“Hello is this Nancy Blackmon who writes for the paper?” said the voice.

“Yes, it is,” I said.

The person on the other end of the line called to tell me he wanted to give me something that he thought would mean a lot to me. He was right, but before I go on with that part of the story, let me tell you about those connections I mentioned.

When I was a child, both sets of my grandparents lived in Luverne, and we made many trips there for visits. Beside Mama Helms house was a big white house. Its backyard met my grandmother’s side yard. I remember it because there always seemed to be a bunch of children running around. I stood at the fence that separated the yards watching them play and I‘d ask Mama Helms about them.

Fast forward to the late 1980s when my husband worked at Tracey-Lucky and met Hank Philips. They became friends and then his wife, Darlene, and I met because of their friendship. One time when the four of us were together, we talked about growing up, and it turned out Hank was one of those children playing in the backyard beside my grandmother’s house. We kind of laughed about never meeting all those years ago.

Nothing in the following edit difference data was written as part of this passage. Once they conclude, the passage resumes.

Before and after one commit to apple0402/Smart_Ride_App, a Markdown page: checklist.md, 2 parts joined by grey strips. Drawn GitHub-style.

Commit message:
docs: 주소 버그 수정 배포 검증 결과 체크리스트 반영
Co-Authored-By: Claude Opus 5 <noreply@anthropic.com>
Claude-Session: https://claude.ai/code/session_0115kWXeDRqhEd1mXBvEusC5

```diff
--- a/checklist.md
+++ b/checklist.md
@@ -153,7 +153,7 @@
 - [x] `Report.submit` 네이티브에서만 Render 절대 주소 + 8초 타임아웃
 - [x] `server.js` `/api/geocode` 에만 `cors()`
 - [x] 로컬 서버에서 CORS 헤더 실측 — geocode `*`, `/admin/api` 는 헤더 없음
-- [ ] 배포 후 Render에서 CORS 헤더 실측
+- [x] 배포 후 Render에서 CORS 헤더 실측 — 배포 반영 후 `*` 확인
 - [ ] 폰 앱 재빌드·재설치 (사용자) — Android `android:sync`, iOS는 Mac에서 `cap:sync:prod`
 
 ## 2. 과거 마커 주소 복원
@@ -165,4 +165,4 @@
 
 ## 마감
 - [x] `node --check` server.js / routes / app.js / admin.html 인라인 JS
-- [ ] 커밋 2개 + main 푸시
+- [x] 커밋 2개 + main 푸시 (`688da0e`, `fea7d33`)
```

After the plant where they worked closed, Hank and my husband talked a few times, but we eventually lost touch with him and with Darlene. Later, we heard Hank passed away and talked about how much we enjoyed knowing him and how we wished we hadn‘t lost touch.

Take another jump forward to a workshop I attended a year or so ago. To my surprise and delight, Darlene was there, too, and we started talking. Because of that meeting, we now have a renewed, and much closer, friendship.

On to the last connection. Another childhood memory involves visiting Folmar relatives in Luverne; one of them was Richard Folmar who was an amazing artist. I wrote a column about him when they held his estate sale, saying I was sad I missed it because I would like to have a piece of his art.

Now back to the call and the gift. The man on the phone turned out to be Hank’s brother, Harry. Not only did he grow up in Luverne, but he was also good friends with Richard. He had no idea I knew Hank or that the two of them lived near my grandmother when they were kids. He just read the column and decided he wanted to give me a little painting that Richard gave to him and his wife.

His generosity was overwhelming ,and I so appreciated his thinking of me. When I picked up the painting, I told him about knowing his brother and about where my grandparents once lived. We both smiled at the interesting way things work out.

As I drove home I thought about how we move in and out of each other’s lives, how our stories weave together to make a wonderful tapestry.

I just know Hank is happy that Darlene and I reconnected. I feel sure Richard would like that his friend gave me the painting. And, Mama Helms is probably smiling and saying what I heard her say when I asked her about the children next door, “Those Phillips youngins are something.”